Activity ->
Search the listing for the word "QLabel" and return each line that contains it.

**** Material for this exercise ****

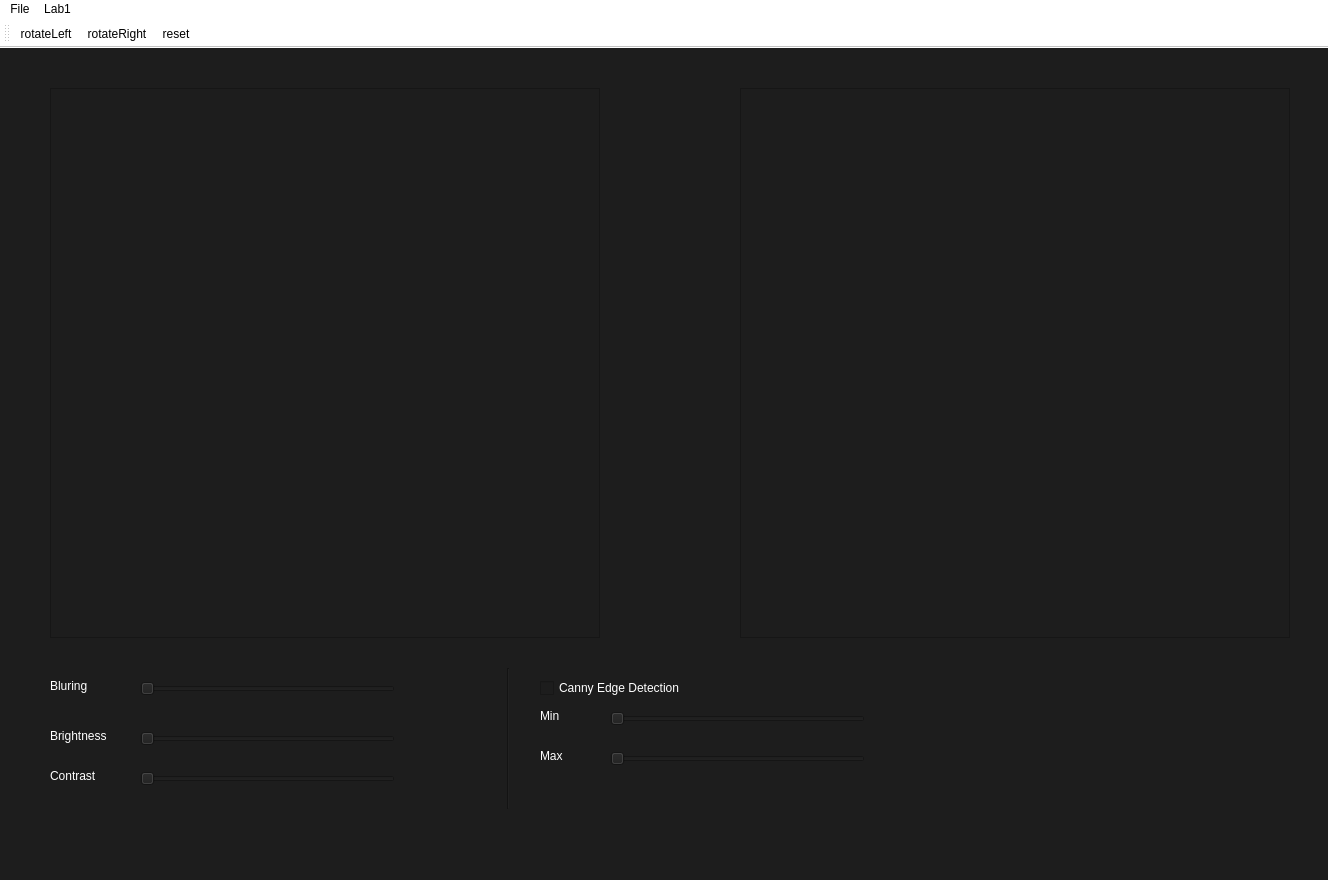
Qt form gui.ui (hthung1/ImageProcessing_Python) before a commit.
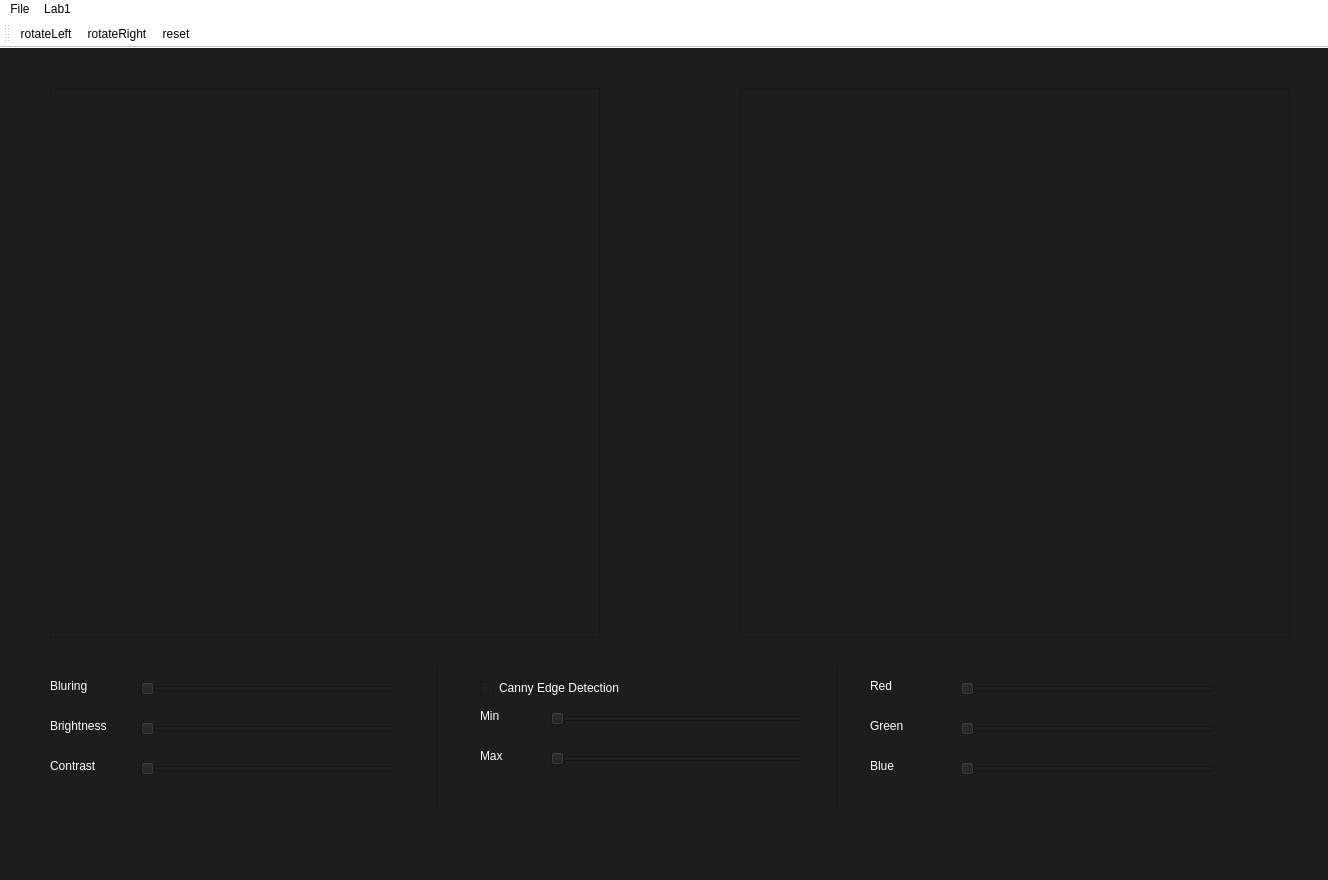
The same form after that commit. Icons and pictures are not drawn.

Diff of the .ui file:
```diff
--- a/gui.ui
+++ b/gui.ui
@@ -72,7 +72,7 @@
    <widget class="Line" name="line">
     <property name="geometry">
      <rect>
-      <x>500</x>
+      <x>430</x>
       <y>620</y>
       <width>16</width>
       <height>141</height>
@@ -85,7 +85,7 @@
    <widget class="QSlider" name="slider_min">
     <property name="geometry">
      <rect>
-      <x>610</x>
+      <x>550</x>
       <y>660</y>
       <width>255</width>
       <height>22</height>
@@ -101,7 +101,7 @@
    <widget class="QLabel" name="label_3">
     <property name="geometry">
      <rect>
-      <x>540</x>
+      <x>480</x>
       <y>660</y>
       <width>55</width>
       <height>16</height>
@@ -117,7 +117,7 @@
    <widget class="QLabel" name="label_4">
     <property name="geometry">
      <rect>
-      <x>540</x>
+      <x>480</x>
       <y>700</y>
       <width>55</width>
       <height>16</height>
@@ -133,7 +133,7 @@
    <widget class="QSlider" name="slider_max">
     <property name="geometry">
      <rect>
-      <x>610</x>
+      <x>550</x>
       <y>700</y>
       <width>255</width>
       <height>22</height>
@@ -150,7 +150,7 @@
     <property name="geometry">
      <rect>
       <x>50</x>
-      <y>680</y>
+      <y>670</y>
       <width>80</width>
       <height>16</height>
      </rect>
@@ -166,7 +166,7 @@
     <property name="geometry">
      <rect>
       <x>140</x>
-      <y>680</y>
+      <y>670</y>
       <width>255</width>
       <height>22</height>
      </rect>
@@ -182,7 +182,7 @@
     <property name="geometry">
      <rect>
       <x>140</x>
-      <y>720</y>
+      <y>710</y>
       <width>255</width>
       <height>22</height>
      </rect>
@@ -198,7 +198,7 @@
     <property name="geometry">
      <rect>
       <x>50</x>
-      <y>720</y>
+      <y>710</y>
       <width>80</width>
       <height>16</height>
      </rect>
@@ -213,7 +213,7 @@
    <widget class="QCheckBox" name="check_canny">
     <property name="geometry">
      <rect>
-      <x>540</x>
+      <x>480</x>
       <y>630</y>
       <width>160</width>
       <height>20</height>
@@ -226,6 +226,115 @@
      <string>Canny Edge Detection</string>
     </property>
    </widget>
+   <widget class="QLabel" name="label_7">
+    <property name="geometry">
+     <rect>
+      <x>870</x>
+      <y>670</y>
+      <width>80</width>
+      <height>16</height>
+     </rect>
+    </property>
+    <property name="styleSheet">
+     <string notr="true">color:white</string>
+    </property>
+    <property name="text">
+     <string>Green</string>
+    </property>
+   </widget>
+   <widget class="QLabel" name="label_2">
+    <property name="geometry">
+     <rect>
+      <x>870</x>
+      <y>630</y>
+      <width>55</width>
+      <height>16</height>
+     </rect>
+    </property>
+    <property name="styleSheet">
+     <string notr="true">color:white</string>
+    </property>
+    <property name="text">
+     <string>Red</string>
+    </property>
+   </widget>
+   <widget class="QSlider" name="red">
+    <property name="geometry">
+     <rect>
+      <x>960</x>
+      <y>630</y>
+      <width>255</width>
+      <height>22</height>
+     </rect>
+    </property>
+    <property name="maximum">
+     <number>255</number>
+    </property>
+    <property name="orientation">
+     <enum>Qt::Horizontal</enum>
+    </property>
+   </widget>
+   <widget class="QSlider" name="blue">
+    <property name="geometry">
+     <rect>
+      <x>960</x>
+      <y>710</y>
+      <width>255</width>
+      <height>22</height>
+     </rect>
+    </property>
+    <property name="maximum">
+     <number>126</number>
+    </property>
+    <property name="orientation">
+     <enum>Qt::Horizontal</enum>
+    </property>
+   </widget>
+   <widget class="QLabel" name="label_8">
+    <property name="geometry">
+     <rect>
+      <x>870</x>
+      <y>710</y>
+      <width>80</width>
+      <height>16</height>
+     </rect>
+    </property>
+    <property name="styleSheet">
+     <string notr="true">color:white</string>
+    </property>
+    <property name="text">
+     <string>Blue</string>
+    </property>
+   </widget>
+   <widget class="QSlider" name="green">
+    <property name="geometry">
+     <rect>
+      <x>960</x>
+      <y>670</y>
+      <width>255</width>
+      <height>22</height>
+     </rect>
+    </property>
+    <property name="maximum">
+     <number>255</number>
+    </property>
+    <property name="orientation">
+     <enum>Qt::Horizontal</enum>
+    </property>
+   </widget>
+   <widget class="Line" name="line_2">
+    <property name="geometry">
+     <rect>
+      <x>830</x>
+      <y>620</y>
+      <width>16</width>
+      <height>141</height>
+     </rect>
+    </property>
+    <property name="orientation">
+     <enum>Qt::Vertical</enum>
+    </property>
+   </widget>
   </widget>
   <widget class="QMenuBar" name="menubar">
    <property name="geometry">
```
Left out of the diff: 24 changed lines with no effect on the pictures.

****

Answer for this exercise ->
    <widget class="QLabel" name="label_3">
    <widget class="QLabel" name="label_4">
+   <widget class="QLabel" name="label_7">
+   <widget class="QLabel" name="label_2">
+   <widget class="QLabel" name="label_8">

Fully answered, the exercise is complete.